A Question of Mastery

 

A stream of posts and comments from people with diverse views have arisen as a result of the issues raised by the publication of Premka’s book about her time with Yogi Bhajan. It is only natural that this should be so, and it is a wonderful opportunity for each person to examine their own thoughts about what has been said and decide how they feel about it.

I will share with you my views.  I have seen an interview with Premka about the book but have not read it. I have however, become aware of its contents through online social media discussions.

My impression of Premka was that she was not attacking but stating her truth as an experience, through reflection, of the early days with Yogi Bhajan. These are my thoughts…..

Masters are both born and made.
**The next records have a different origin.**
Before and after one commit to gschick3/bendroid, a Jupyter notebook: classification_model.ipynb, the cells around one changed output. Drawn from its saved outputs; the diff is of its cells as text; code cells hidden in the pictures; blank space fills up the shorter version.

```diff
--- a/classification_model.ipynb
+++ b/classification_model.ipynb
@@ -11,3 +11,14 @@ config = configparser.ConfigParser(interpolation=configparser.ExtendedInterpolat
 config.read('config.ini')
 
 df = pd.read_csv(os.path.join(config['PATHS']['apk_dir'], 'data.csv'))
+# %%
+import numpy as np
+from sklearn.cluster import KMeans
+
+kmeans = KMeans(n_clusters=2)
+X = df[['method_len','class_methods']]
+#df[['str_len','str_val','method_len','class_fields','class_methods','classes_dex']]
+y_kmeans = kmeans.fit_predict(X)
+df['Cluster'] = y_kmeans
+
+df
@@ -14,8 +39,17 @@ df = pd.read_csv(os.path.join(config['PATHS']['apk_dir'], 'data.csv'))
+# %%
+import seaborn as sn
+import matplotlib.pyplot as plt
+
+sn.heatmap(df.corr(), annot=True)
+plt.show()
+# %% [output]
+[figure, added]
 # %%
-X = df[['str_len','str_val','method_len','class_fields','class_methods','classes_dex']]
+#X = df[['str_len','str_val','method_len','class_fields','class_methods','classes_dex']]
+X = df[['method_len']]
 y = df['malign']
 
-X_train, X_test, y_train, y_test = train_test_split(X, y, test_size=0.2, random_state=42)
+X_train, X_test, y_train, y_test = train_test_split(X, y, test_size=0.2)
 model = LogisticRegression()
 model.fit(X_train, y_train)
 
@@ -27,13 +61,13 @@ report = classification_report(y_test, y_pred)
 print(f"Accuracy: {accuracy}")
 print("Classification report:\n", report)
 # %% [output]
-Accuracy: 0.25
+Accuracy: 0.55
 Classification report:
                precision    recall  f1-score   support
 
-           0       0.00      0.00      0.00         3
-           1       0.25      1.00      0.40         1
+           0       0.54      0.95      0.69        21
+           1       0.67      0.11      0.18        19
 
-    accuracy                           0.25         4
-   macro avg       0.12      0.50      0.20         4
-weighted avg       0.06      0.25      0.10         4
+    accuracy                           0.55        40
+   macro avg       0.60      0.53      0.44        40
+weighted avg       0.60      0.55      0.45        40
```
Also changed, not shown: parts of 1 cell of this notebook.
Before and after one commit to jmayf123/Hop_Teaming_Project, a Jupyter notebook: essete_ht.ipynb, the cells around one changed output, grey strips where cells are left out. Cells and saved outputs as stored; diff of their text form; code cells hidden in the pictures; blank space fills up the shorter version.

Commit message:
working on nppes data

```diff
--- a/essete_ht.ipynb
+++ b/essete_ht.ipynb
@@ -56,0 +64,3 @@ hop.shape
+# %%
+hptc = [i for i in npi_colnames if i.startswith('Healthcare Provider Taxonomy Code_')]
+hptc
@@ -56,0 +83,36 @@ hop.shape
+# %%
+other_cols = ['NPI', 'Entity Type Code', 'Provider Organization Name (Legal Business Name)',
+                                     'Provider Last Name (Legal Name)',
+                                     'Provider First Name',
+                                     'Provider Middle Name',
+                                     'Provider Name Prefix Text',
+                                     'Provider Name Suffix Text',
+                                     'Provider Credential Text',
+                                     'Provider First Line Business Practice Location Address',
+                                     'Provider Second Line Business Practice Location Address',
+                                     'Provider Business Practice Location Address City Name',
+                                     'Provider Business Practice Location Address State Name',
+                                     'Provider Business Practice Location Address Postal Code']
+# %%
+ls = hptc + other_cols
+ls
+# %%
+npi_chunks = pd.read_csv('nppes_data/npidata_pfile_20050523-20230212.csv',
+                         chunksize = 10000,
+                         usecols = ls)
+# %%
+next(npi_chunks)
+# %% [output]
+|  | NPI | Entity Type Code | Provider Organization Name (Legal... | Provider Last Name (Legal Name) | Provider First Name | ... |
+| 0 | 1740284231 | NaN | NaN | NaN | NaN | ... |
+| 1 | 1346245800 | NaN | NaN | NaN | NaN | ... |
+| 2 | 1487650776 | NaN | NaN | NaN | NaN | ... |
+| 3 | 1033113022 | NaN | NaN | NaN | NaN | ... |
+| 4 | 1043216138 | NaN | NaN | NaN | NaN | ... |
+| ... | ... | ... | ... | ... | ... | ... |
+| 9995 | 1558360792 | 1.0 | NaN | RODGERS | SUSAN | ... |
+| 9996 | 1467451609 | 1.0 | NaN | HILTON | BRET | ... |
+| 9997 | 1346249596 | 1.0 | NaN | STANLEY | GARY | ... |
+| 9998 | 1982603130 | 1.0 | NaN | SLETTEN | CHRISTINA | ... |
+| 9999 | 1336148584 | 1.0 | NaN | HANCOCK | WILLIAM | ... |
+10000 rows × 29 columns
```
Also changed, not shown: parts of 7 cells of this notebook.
By this I mean that they are born with potential, but they still have a lot of work to do in order to achieve Mastery. Yogi Bhajan may have mastered the moves of Kundalini Yoga at a very early age but that was only one part of what he gave us.  Complete Mastery takes a lot longer and is a process through relationship with the self and with students.

He came to the west with an inspiration to teach something which he knew was effective and could change lives.  Thousands would shrink from the task – but he answered the call. People came to him in ever increasing numbers and projected their expectations onto him, so he needed to grow spiritually and energetically to stay one step ahead and keep serving them. The greater the need, the more the teacher must grow. He did the work and contained the great ocean of love which became 3HO – but the journey was not without problems along the way.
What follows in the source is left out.